Through the 5 W’s and one H, Stein points out the essential, but perhaps overlooked, aspects of a digital project that should be worked through before beginning: Why is this being made: What is it? Where will it roll out and through what hardware? When will the production take place and how long will it take? And How will people implement it and take advantage of its function?
The 4 B’s, by contrast, discuss not the planning but the process of making the product and the means through which it will be realized: building your own custom platform/software; buying something off the shelf, using free; “begging” by using free, already developed tools, such as those offered by Google; or “borrowing” someone else’s work in the form of open source programs already in existence that one can customize to suit the project’s needs.
Stein concludes by highlighting user-centered design and embracing a process-oriented form of project management, where contingency and change is built in to the mindset and execution of the project, and, like a good academic assignment, future work is scaffolded on top of previous work completed and given flexibility to change per the exigencies of the project.
Although catchy to the point of self-help or how-to cliché, these alliterative groupings highlight ways of thinking, and planning, through the material conditions of a digital product and the contingencies of process. Also vital, to both Stein and many of the articles he links to, like Ethan Marcotte’s Responsive Web Design, is the role of the user, on whom discussions of good design focus. Another feature of the content Stein mentions , including Jason Santa Maria’s A Real Web Design Application, is the need for better design tools that more accurately simulate the digital medium of the Internet, since many apps that are in current use are tethered to an analog model of display and final product (i.e. graphic design and a material, paper (or something like it) medium). Essential to both the user-centered design and the aesthetic and functional flexibility of the web as medium is the notion of responsiveness—a rather radical acceptance of contingency and failure—even to the point of dialogue or relationship between user and product—that is more akin to laboratory work and the scientific method than it is to other design fields like architecture or typesetting. Perhaps this has to do with the relatively low-stakes nature of how we use some technology—for entertainment or to make our lives easier—rather than liveable (as in, our computer is not going to cave in and fall on us, like a roof, or collapse, like a suspension bridge). Not sure how much I actually mean that last sentence, but it might be worth thinking about.
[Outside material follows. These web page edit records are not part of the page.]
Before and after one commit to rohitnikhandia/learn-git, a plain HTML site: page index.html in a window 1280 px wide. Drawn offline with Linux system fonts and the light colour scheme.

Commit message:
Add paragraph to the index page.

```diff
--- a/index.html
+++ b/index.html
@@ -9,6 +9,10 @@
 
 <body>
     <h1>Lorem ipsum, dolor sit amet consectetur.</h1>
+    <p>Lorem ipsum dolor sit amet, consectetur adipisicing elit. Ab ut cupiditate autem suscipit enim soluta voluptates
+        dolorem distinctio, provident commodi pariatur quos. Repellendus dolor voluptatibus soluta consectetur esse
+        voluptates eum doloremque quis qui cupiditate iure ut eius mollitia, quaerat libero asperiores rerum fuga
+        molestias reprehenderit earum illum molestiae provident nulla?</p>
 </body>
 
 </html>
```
This piece got me to thinking about the power of creation and design, and the ways technology is tethered through its materiality and origins in typesetting and graphic design to a past that sets the boundaries for what the final product is, or can be. Programming (and coding new software) and its design corollary are bound up in the creation of new worlds–new realms of existence and representation–whose appearance is not mandated by the materiality of the world, even if it is very deeply tied to the materiality through which the software could be displayed and used. A web page doesn’t need to look like a “page” at all—it could be something entirely different, if we could unhinge our minds enough to think about the function, purpose, and effectiveness of what we are trying to do, make, or convey.
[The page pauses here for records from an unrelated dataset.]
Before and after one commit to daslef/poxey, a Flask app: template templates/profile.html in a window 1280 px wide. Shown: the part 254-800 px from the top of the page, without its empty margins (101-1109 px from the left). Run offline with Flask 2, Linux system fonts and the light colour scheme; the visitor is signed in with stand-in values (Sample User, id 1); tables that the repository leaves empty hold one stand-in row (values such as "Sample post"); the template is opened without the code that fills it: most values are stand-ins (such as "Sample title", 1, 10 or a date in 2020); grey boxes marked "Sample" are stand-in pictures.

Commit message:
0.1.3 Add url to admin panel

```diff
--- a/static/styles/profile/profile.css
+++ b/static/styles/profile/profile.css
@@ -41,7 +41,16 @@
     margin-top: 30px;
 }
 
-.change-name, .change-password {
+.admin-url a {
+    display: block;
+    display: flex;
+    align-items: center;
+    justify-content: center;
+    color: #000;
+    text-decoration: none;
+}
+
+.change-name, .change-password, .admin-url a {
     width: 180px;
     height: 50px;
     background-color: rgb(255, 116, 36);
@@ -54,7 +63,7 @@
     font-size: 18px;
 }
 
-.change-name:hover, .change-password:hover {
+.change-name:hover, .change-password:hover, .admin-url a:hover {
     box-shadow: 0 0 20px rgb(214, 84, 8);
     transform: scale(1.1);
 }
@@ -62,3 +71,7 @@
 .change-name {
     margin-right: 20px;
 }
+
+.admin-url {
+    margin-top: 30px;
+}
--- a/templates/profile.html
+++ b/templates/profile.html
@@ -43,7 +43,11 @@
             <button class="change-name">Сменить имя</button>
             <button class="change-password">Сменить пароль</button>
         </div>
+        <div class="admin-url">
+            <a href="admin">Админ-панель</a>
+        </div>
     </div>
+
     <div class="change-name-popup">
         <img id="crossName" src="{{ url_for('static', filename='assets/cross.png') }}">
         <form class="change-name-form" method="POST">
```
Or, on the other hand, what if the materiality of display and hardware really does limit what kinds of software we can make and how we use it. What if the unlimited imagination of the Internet is actually quite bounded with our sensory experience of the world, the phenomenology of being (and/or using a computer).Would this be an instance of not as free as we think we are? Or too limited by the preconceived notions of our daily lives to be able to create a freer, more open design and aesthetic? And are these two things at odds? A story on WNYC a few weeks ago discussed the way reading on a screen changes our ability to read on the page—to the extent that our endurance to read for an extended period of time is impaired? This is not to say that reading on the internet makes you illiterate, but that it does change how our brains and eyes take in information, at the expense of other media and technologies if we don’t practice those, as well.